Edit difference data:
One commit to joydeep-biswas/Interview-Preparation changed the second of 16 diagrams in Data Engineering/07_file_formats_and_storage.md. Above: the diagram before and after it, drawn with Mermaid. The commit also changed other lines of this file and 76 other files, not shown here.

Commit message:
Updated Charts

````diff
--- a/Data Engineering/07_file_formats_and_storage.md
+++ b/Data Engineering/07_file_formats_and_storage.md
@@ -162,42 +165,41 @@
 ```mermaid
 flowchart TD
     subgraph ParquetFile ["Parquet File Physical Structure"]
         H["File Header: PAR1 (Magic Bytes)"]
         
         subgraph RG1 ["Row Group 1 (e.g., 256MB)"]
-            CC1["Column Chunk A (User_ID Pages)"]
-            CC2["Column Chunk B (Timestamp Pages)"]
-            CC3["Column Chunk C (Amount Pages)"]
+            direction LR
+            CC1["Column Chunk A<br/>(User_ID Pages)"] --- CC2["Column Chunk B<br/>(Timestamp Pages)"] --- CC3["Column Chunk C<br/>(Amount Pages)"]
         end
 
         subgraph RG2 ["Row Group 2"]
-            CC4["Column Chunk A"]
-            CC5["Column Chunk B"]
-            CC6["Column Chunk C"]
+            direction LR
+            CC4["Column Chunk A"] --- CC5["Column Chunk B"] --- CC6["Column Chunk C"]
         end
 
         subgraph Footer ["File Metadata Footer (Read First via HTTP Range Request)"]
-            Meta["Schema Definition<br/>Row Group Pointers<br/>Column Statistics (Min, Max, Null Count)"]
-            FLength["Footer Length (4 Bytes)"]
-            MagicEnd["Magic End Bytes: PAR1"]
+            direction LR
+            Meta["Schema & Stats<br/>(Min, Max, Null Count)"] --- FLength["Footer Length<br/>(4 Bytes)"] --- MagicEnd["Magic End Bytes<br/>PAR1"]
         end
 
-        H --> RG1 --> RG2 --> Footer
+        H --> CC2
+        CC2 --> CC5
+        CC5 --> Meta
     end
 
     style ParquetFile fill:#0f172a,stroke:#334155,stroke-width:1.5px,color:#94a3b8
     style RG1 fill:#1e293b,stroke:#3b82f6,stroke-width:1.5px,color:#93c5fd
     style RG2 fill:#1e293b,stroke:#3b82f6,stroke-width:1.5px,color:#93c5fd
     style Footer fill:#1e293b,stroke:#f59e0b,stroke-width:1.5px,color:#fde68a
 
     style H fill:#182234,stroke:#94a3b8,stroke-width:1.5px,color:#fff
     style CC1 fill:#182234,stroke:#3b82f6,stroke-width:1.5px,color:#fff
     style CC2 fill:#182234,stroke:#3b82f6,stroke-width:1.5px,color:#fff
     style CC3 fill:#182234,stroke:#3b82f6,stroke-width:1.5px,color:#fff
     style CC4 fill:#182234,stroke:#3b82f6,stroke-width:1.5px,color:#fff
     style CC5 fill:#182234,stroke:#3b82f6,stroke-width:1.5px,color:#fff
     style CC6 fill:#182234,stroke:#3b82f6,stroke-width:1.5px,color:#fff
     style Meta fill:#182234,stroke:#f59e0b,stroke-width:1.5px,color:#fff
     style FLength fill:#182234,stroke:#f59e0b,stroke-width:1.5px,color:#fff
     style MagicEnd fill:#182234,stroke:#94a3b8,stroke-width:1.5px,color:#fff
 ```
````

■ ACTIVITY
Give solely the number of lines in the data that contain the string "subgraph".

■ RESULT OF THIS TASK
4